  2. […] As we found out last week, she was Governor Oswald Hobbs’ personal secretary.
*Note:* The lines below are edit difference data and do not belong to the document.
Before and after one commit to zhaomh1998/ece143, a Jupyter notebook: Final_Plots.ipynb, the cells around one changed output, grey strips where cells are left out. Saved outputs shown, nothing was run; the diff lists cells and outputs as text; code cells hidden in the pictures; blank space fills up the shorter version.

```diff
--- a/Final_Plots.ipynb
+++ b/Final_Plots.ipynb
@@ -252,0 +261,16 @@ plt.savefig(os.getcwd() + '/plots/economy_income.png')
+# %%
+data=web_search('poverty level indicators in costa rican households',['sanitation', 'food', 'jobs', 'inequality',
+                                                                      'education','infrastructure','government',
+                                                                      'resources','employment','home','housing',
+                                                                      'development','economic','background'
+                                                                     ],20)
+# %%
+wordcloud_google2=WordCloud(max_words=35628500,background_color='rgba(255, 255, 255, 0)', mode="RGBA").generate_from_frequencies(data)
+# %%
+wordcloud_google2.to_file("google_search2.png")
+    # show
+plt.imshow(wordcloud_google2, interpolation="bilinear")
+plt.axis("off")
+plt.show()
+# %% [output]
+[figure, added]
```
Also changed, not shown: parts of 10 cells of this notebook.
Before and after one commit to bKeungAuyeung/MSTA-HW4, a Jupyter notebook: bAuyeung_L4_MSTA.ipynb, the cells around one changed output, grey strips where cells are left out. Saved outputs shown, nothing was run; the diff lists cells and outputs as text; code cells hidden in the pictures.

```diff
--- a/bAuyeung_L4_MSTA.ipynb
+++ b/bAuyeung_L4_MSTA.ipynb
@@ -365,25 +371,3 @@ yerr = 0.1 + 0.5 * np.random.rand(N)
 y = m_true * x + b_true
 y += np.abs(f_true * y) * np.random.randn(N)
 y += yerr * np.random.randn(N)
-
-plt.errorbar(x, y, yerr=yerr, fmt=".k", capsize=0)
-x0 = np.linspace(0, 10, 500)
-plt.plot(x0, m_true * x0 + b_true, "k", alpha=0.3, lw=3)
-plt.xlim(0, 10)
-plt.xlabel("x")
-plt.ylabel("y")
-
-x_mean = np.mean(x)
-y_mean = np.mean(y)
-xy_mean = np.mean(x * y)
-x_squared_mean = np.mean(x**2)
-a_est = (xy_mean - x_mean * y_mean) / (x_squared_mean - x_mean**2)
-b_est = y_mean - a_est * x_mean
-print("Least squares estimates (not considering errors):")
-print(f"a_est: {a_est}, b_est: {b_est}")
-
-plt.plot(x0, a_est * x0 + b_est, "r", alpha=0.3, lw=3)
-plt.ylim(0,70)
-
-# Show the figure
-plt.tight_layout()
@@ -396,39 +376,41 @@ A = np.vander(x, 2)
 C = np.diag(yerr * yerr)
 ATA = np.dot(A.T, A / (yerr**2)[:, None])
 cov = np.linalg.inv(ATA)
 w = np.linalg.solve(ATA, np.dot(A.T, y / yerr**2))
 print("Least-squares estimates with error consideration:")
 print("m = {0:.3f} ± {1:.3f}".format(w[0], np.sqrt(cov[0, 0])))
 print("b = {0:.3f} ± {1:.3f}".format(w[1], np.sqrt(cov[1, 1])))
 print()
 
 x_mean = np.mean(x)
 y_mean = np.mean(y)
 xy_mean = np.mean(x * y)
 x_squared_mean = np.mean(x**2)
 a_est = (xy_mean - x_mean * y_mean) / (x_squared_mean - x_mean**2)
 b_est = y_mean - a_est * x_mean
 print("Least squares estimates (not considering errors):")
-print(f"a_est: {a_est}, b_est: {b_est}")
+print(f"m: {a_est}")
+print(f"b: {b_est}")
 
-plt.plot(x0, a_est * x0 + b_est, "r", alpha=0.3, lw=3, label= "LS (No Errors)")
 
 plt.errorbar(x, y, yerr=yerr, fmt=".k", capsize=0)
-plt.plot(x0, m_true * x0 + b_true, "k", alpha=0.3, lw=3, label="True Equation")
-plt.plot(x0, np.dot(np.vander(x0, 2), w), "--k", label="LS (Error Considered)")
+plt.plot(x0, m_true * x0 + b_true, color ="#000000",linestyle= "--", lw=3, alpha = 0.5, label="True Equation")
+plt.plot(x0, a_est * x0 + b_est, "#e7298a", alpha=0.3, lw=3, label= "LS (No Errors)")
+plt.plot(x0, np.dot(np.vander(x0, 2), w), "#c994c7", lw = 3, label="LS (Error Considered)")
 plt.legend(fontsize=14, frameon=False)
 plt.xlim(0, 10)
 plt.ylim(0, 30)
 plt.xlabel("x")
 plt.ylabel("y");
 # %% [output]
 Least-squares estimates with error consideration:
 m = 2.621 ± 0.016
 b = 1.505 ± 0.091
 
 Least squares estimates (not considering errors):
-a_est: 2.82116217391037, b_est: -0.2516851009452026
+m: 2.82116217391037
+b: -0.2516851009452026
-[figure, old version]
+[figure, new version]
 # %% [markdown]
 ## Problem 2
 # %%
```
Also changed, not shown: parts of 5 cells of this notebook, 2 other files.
Her position was unusual enough that an article appeared in The Indianapolis News when she was promoted from chief clerk to private secretary in March 1913. The brief article mentions she was the “first woman to occupy such a position in Oregon,” and her salary would be $3,000 a year. Read more >> […]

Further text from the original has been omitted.